Let’s say you’re working on a code-base that’s been around for a number of years. A few generations of engineers have been working on it, and the tables in its database reflect that multitude of eras, approaches, and engineering personalities. As time goes on—new features are added and the service gains users—things start to slow down.

Adding more caching gets some immediate performance wins. But the observability and tracing tools reveal that one segment is unimproved—in fact it keeps on getting worse: transactional performance.

In write-heavy applications, such as e-commerce and financial, the speed of database transactions determine the limits of the service. A read-only e-commerce site can serve vast amounts of traffic, but a surprisingly small number of concurrent customers trying to actually buy something can bring it to a halt. If you’re willing to ferret through 2000s Internet archives you can find lots of engineering posts & talks from certain e-commerce giants talking about this problem.

The solution—for the smaller fish who aren’t giant corporations with many engineers—is simple: drop indices. Remember those generations of previous engineers? They probably added indices for queries that are no longer happening.
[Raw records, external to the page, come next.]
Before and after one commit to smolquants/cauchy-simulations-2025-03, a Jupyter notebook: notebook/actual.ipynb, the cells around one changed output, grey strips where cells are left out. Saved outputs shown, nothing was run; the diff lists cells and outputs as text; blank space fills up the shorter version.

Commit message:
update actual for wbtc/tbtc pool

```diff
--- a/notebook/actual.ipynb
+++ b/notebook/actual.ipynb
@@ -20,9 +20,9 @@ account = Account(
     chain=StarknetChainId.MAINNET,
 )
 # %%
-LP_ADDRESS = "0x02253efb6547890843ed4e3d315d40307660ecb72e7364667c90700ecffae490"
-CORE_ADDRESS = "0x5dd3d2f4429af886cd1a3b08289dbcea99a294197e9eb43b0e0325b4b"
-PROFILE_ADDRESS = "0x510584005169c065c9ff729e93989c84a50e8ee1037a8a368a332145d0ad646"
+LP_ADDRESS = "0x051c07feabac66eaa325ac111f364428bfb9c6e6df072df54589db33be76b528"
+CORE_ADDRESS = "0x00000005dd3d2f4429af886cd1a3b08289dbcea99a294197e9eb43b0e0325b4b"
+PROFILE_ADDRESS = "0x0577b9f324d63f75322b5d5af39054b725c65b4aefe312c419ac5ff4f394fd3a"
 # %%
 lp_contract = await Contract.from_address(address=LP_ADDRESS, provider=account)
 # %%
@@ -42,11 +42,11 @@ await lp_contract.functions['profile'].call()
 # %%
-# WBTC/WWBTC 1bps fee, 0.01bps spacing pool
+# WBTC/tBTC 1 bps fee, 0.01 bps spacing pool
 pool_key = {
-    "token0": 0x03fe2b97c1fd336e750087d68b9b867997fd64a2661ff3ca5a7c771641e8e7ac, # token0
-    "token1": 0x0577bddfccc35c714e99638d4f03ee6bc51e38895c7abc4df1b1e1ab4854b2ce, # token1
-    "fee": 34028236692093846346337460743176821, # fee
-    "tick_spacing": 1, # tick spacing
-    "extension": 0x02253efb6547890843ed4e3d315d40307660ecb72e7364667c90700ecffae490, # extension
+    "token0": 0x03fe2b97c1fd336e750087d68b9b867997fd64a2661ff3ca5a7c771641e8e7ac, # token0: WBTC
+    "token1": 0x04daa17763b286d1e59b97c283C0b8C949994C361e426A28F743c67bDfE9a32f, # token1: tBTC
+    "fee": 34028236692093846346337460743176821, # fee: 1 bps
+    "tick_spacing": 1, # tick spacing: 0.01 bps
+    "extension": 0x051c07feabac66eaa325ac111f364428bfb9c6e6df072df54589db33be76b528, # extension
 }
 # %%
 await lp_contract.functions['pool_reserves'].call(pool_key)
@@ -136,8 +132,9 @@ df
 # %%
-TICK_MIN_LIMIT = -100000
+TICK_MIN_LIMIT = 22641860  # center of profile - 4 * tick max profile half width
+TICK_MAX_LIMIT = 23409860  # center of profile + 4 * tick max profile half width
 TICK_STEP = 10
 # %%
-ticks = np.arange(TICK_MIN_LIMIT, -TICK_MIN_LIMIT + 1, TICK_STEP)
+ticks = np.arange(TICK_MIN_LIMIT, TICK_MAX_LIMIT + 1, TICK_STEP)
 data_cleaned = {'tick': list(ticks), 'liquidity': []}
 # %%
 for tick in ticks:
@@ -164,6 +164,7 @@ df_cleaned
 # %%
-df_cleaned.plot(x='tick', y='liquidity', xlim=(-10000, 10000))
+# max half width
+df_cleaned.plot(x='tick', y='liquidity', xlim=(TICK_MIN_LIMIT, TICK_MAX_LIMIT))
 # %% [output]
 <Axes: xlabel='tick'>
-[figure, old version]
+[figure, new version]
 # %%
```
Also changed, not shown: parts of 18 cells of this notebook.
And if they are still happening you can optimize them to reduce the number of indices they actually need.

An index is an additional piece of bookkeeping the database has to do when a record is changed. And although RDBMSes are impressively good at transactional bookkeeping, they are still bound by the limits of reality. On tables which are frequently read and written I’ve observed each additional index causing a linear (or worse!) increase on the latency of writes. Deleting a lot of old indices has resulted in orders-of-magnitude improvements in transactional latency. So if you’re seeing UPDATEs that you’d expect to take 2ms take 20ms, check your indices.